About this exercise ->
An identical copy of all the entries is the required result.

(Web page edit records)
-*-
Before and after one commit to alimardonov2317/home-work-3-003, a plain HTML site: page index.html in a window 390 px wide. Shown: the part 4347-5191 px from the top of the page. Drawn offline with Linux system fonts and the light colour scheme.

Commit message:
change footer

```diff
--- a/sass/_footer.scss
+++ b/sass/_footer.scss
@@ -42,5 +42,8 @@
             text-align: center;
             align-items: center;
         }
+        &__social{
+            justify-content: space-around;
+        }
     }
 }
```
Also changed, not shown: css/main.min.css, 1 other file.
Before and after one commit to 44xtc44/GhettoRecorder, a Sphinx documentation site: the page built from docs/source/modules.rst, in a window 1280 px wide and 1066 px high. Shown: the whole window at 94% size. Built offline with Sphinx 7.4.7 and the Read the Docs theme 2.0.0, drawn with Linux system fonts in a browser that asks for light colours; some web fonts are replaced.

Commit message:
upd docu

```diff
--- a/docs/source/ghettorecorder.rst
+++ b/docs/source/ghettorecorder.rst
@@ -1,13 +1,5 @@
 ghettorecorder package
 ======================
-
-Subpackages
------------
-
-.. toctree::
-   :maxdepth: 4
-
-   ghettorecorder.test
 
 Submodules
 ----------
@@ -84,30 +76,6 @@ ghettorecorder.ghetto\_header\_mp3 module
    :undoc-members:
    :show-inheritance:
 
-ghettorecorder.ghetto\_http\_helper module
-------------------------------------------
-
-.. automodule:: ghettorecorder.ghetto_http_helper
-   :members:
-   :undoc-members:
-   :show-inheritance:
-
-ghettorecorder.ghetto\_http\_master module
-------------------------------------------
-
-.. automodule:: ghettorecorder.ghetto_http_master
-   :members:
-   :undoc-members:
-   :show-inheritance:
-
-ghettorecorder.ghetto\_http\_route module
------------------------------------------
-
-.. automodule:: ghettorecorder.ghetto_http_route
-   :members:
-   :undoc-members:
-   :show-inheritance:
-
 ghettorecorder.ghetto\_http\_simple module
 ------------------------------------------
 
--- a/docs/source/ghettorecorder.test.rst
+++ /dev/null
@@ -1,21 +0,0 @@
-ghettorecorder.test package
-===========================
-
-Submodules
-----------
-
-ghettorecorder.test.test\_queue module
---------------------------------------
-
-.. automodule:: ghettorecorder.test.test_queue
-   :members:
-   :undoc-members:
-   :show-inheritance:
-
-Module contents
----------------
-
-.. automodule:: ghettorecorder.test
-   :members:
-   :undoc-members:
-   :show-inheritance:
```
-*-
Answer to this problem ->
Before and after one commit to alimardonov2317/home-work-3-003, a plain HTML site: page index.html in a window 390 px wide. Shown: the part 4347-5191 px from the top of the page. Drawn offline with Linux system fonts and the light colour scheme.

Commit message:
change footer

```diff
--- a/sass/_footer.scss
+++ b/sass/_footer.scss
@@ -42,5 +42,8 @@
             text-align: center;
             align-items: center;
         }
+        &__social{
+            justify-content: space-around;
+        }
     }
 }
```
Also changed, not shown: css/main.min.css, 1 other file.
Before and after one commit to 44xtc44/GhettoRecorder, a Sphinx documentation site: the page built from docs/source/modules.rst, in a window 1280 px wide and 1066 px high. Shown: the whole window at 94% size. Built offline with Sphinx 7.4.7 and the Read the Docs theme 2.0.0, drawn with Linux system fonts in a browser that asks for light colours; some web fonts are replaced.

Commit message:
upd docu

```diff
--- a/docs/source/ghettorecorder.rst
+++ b/docs/source/ghettorecorder.rst
@@ -1,13 +1,5 @@
 ghettorecorder package
 ======================
-
-Subpackages
------------
-
-.. toctree::
-   :maxdepth: 4
-
-   ghettorecorder.test
 
 Submodules
 ----------
@@ -84,30 +76,6 @@ ghettorecorder.ghetto\_header\_mp3 module
    :undoc-members:
    :show-inheritance:
 
-ghettorecorder.ghetto\_http\_helper module
-------------------------------------------
-
-.. automodule:: ghettorecorder.ghetto_http_helper
-   :members:
-   :undoc-members:
-   :show-inheritance:
-
-ghettorecorder.ghetto\_http\_master module
-------------------------------------------
-
-.. automodule:: ghettorecorder.ghetto_http_master
-   :members:
-   :undoc-members:
-   :show-inheritance:
-
-ghettorecorder.ghetto\_http\_route module
------------------------------------------
-
-.. automodule:: ghettorecorder.ghetto_http_route
-   :members:
-   :undoc-members:
-   :show-inheritance:
-
 ghettorecorder.ghetto\_http\_simple module
 ------------------------------------------
 
--- a/docs/source/ghettorecorder.test.rst
+++ /dev/null
@@ -1,21 +0,0 @@
-ghettorecorder.test package
-===========================
-
-Submodules
-----------
-
-ghettorecorder.test.test\_queue module
---------------------------------------
-
-.. automodule:: ghettorecorder.test.test_queue
-   :members:
-   :undoc-members:
-   :show-inheritance:
-
-Module contents
----------------
-
-.. automodule:: ghettorecorder.test
-   :members:
-   :undoc-members:
-   :show-inheritance:
```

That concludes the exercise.